Which lines of the data contain the string "subtitle"? Show each of them.

::: EXERCISE MATERIALS :::

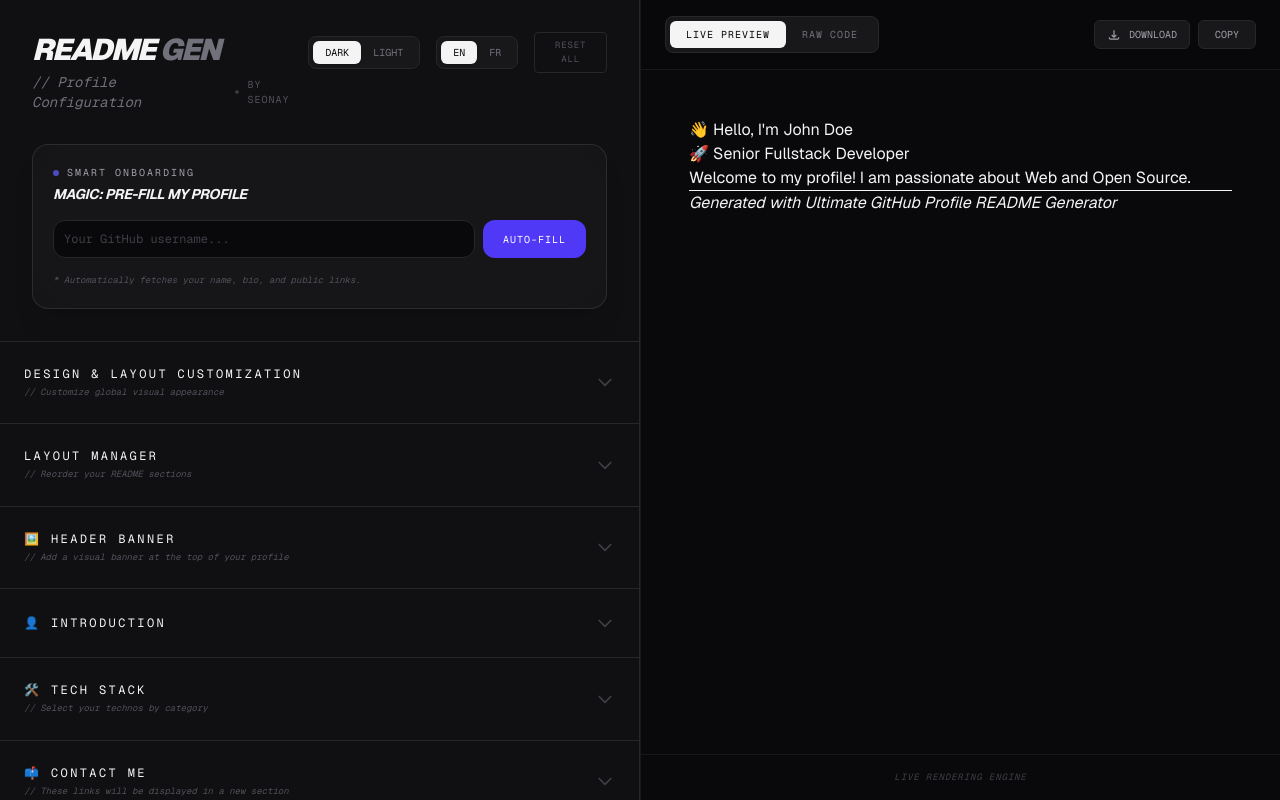
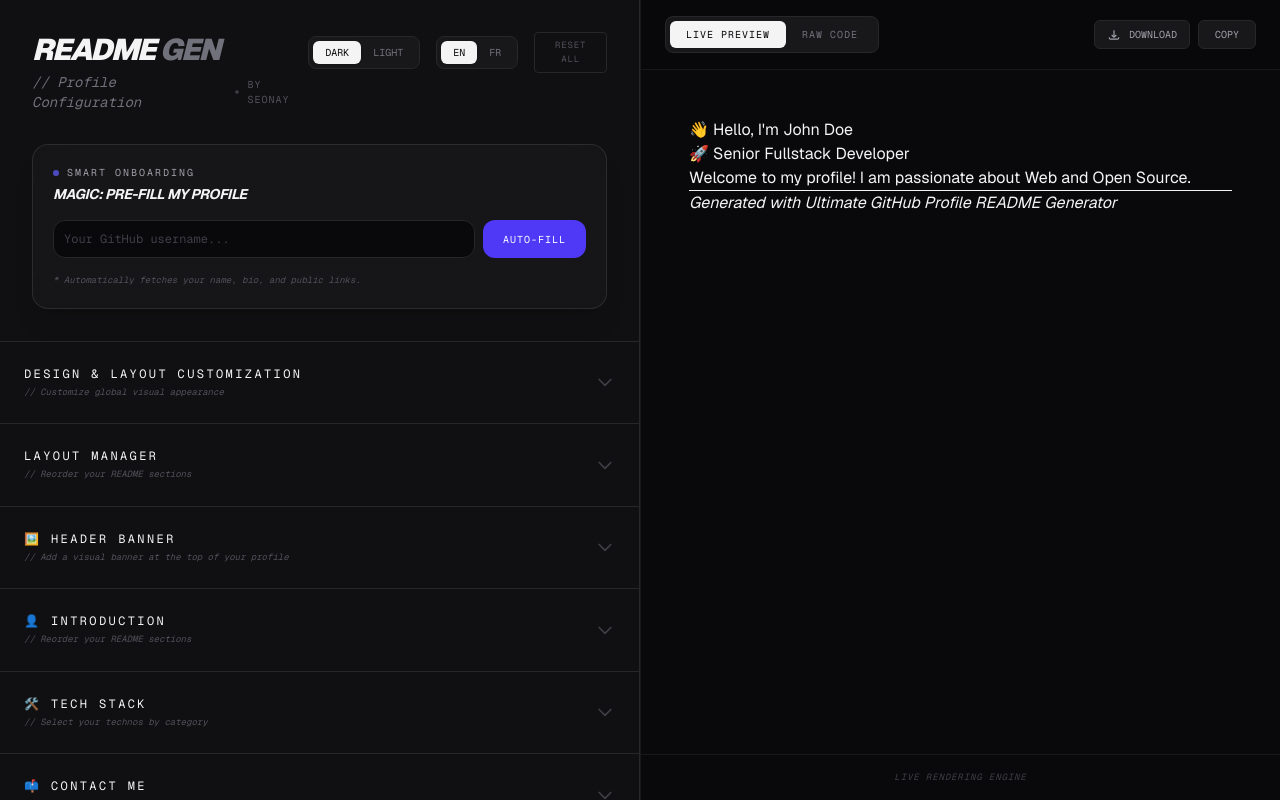
Before and after one commit to D-Seonay/readme-profile-gen, a Next.js app: page /builder in a window 1280 px wide. Built offline with nearby package versions, Linux system fonts and the light colour scheme.

Commit message:
feat: add subtitle to bio section in CollapsibleSection

```diff
--- a/app/builder/page.tsx
+++ b/app/builder/page.tsx
@@ -69,7 +69,7 @@ export default function Home() {
         );
       case 'bio':
         return (
-          <CollapsibleSection key={id} title={sectionTitles.bio || t.layout.bio}>
+          <CollapsibleSection key={id} title={sectionTitles.bio || t.layout.bio} subtitle={t.layout.help}>
             <div className="space-y-6 pt-2">
               <div className="grid grid-cols-1 sm:grid-cols-2 gap-4">
                 <div className="flex flex-col gap-2">
```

:::

## RESPONSE
feat: add subtitle to bio section in CollapsibleSection
+          <CollapsibleSection key={id} title={sectionTitles.bio || t.layout.bio} subtitle={t.layout.help}>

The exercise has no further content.